:: Work order ::
A complete answer lists every line of the entries below where the string "center" appears.

:: Stored data ::
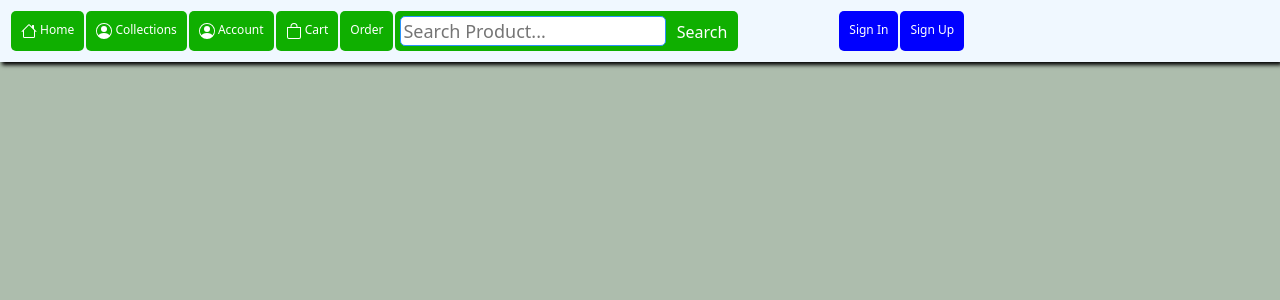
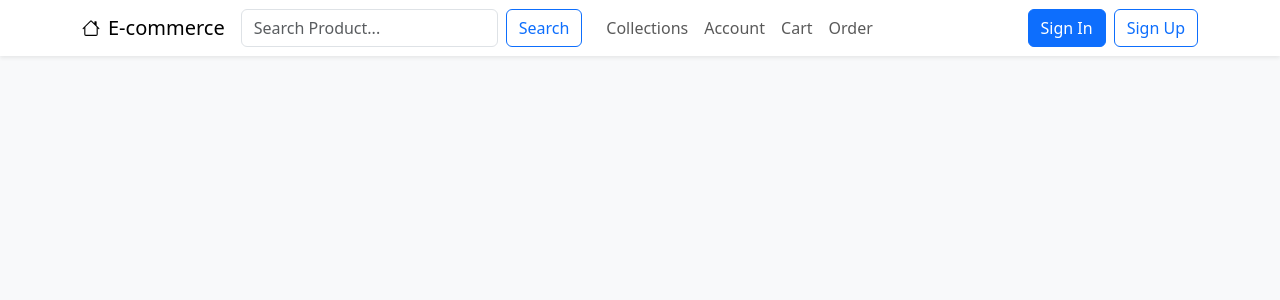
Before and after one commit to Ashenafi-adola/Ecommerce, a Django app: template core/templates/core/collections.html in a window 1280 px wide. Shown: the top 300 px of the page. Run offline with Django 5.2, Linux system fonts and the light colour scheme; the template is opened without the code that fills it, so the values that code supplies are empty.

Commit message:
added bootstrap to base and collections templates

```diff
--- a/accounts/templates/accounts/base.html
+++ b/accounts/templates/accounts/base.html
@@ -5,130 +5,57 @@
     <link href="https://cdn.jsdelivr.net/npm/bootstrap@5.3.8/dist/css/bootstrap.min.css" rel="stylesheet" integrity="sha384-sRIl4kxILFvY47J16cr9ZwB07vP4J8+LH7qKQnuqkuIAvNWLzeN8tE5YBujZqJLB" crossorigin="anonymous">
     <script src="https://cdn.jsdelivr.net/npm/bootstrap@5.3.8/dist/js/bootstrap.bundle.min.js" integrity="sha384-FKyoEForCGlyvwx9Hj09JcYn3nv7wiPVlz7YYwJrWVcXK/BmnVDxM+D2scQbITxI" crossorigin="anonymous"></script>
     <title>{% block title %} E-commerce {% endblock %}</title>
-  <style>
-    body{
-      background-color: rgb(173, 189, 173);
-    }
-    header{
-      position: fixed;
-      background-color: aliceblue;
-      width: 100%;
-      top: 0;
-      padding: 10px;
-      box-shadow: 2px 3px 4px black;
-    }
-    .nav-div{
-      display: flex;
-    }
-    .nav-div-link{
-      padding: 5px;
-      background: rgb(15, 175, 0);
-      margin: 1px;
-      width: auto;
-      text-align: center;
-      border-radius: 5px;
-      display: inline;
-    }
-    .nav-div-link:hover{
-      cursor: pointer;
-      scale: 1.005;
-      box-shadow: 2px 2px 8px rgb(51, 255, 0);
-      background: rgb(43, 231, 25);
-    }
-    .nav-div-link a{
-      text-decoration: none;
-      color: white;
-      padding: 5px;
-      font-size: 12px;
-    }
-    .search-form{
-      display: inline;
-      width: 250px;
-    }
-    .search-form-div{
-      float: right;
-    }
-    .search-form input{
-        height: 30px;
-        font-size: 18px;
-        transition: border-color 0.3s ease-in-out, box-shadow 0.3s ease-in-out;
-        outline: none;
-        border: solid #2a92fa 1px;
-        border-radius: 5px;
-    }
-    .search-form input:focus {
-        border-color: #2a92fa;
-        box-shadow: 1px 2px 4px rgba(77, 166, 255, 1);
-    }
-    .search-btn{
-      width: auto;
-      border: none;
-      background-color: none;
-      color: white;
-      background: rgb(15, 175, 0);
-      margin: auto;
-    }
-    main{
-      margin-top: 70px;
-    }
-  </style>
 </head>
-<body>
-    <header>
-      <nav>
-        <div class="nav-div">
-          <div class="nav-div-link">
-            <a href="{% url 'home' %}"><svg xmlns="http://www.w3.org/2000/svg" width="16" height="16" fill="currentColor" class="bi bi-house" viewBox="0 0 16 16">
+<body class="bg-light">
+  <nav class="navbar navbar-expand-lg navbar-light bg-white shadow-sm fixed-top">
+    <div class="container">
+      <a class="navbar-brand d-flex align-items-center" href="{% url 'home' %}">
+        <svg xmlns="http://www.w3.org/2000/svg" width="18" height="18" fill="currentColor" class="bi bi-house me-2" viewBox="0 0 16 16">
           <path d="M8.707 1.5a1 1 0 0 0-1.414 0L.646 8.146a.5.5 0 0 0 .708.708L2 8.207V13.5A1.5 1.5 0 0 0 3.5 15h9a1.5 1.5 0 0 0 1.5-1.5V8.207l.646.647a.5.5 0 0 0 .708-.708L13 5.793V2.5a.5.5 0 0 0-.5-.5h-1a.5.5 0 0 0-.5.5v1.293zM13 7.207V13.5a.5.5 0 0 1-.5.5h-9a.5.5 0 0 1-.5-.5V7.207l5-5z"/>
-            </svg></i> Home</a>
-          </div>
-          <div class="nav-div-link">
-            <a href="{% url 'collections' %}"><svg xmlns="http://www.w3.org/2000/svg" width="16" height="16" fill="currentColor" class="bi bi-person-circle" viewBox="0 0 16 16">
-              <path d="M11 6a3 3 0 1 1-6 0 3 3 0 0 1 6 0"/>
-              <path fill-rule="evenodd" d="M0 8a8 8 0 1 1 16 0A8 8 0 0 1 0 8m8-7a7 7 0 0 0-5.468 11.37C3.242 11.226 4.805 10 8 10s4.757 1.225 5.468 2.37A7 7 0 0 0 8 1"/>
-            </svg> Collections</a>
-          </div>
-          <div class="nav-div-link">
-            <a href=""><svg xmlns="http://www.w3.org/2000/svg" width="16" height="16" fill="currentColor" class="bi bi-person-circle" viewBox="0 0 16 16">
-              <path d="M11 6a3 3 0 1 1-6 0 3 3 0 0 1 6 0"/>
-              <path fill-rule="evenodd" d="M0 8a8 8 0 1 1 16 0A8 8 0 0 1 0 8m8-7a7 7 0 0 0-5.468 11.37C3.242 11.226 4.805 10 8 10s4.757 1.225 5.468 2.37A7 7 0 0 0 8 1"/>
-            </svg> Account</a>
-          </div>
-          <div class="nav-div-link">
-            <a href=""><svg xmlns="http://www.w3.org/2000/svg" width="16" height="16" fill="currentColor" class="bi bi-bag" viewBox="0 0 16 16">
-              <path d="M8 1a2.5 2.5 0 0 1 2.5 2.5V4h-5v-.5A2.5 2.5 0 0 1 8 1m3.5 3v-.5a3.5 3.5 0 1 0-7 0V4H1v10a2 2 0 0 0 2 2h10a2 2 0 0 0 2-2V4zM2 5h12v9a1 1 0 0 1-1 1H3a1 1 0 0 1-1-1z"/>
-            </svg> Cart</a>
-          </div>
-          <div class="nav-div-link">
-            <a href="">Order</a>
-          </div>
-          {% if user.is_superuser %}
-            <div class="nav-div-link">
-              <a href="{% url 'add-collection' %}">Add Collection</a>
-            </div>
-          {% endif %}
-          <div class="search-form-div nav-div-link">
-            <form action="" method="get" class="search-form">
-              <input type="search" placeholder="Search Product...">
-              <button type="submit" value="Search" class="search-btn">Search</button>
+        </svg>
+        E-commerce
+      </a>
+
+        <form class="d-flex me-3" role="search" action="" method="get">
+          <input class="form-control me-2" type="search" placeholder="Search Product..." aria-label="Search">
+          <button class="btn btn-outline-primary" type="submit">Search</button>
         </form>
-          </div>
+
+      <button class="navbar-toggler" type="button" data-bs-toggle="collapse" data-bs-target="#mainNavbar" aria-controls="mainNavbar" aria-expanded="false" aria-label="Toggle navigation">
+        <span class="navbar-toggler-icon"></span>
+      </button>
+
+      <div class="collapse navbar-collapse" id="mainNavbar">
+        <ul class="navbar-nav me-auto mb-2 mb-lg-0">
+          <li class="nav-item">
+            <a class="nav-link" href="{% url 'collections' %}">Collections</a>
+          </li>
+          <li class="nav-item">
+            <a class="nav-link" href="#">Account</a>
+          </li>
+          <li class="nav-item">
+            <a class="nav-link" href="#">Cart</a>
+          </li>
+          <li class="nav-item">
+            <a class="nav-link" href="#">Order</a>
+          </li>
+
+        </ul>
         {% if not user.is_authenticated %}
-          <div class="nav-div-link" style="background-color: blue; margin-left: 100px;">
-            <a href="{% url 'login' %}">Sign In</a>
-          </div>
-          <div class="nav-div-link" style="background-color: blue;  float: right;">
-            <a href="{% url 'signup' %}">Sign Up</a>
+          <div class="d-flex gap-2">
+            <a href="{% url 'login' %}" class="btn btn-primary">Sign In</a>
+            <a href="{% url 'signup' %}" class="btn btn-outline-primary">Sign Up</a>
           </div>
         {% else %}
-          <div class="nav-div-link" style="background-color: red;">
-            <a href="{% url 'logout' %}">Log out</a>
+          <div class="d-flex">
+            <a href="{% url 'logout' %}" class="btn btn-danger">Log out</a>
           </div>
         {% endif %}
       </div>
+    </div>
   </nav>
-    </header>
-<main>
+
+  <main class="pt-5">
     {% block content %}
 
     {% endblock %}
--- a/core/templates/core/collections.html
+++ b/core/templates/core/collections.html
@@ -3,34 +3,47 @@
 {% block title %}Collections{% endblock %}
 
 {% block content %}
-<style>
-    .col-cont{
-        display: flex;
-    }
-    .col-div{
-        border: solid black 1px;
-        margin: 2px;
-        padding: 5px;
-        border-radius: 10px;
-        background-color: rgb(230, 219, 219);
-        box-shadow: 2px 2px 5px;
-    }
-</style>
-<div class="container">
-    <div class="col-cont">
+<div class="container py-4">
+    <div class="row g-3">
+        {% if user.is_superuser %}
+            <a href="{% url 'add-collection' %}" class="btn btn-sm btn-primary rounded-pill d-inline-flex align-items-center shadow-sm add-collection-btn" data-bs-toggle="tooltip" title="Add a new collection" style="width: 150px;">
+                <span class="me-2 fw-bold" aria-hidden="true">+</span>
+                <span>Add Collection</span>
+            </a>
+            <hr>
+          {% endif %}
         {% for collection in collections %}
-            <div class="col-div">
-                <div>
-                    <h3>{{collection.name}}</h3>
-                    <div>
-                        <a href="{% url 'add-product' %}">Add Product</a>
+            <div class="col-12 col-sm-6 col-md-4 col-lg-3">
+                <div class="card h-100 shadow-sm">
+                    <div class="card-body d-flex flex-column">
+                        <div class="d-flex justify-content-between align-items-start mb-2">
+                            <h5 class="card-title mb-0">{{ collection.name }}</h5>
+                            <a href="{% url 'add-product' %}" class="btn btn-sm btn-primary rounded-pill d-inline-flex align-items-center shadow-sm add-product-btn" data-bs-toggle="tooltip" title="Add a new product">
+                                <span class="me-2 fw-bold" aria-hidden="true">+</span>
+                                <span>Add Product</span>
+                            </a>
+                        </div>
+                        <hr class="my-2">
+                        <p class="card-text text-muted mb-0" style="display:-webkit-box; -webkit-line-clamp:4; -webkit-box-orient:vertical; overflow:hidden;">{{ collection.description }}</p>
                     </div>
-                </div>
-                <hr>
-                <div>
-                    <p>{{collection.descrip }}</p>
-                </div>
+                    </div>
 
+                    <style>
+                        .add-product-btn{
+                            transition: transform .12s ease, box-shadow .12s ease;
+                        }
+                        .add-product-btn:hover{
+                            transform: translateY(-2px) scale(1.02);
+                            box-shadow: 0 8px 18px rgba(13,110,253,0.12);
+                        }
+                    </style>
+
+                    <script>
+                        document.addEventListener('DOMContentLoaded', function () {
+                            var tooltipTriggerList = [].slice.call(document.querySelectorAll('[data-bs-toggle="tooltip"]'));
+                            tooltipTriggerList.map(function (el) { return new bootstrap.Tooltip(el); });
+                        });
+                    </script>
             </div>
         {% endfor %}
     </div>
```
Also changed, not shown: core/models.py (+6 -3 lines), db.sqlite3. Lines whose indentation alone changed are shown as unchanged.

:: Answer to the exercise ::
-      text-align: center;
+      <a class="navbar-brand d-flex align-items-center" href="{% url 'home' %}">
+            <a href="{% url 'add-collection' %}" class="btn btn-sm btn-primary rounded-pill d-inline-flex align-items-center shadow-sm add-collection-btn" data-bs-toggle="tooltip" title="Add a new collection" style="width: 150px;">
+                            <a href="{% url 'add-product' %}" class="btn btn-sm btn-primary rounded-pill d-inline-flex align-items-center shadow-sm add-product-btn" data-bs-toggle="tooltip" title="Add a new product">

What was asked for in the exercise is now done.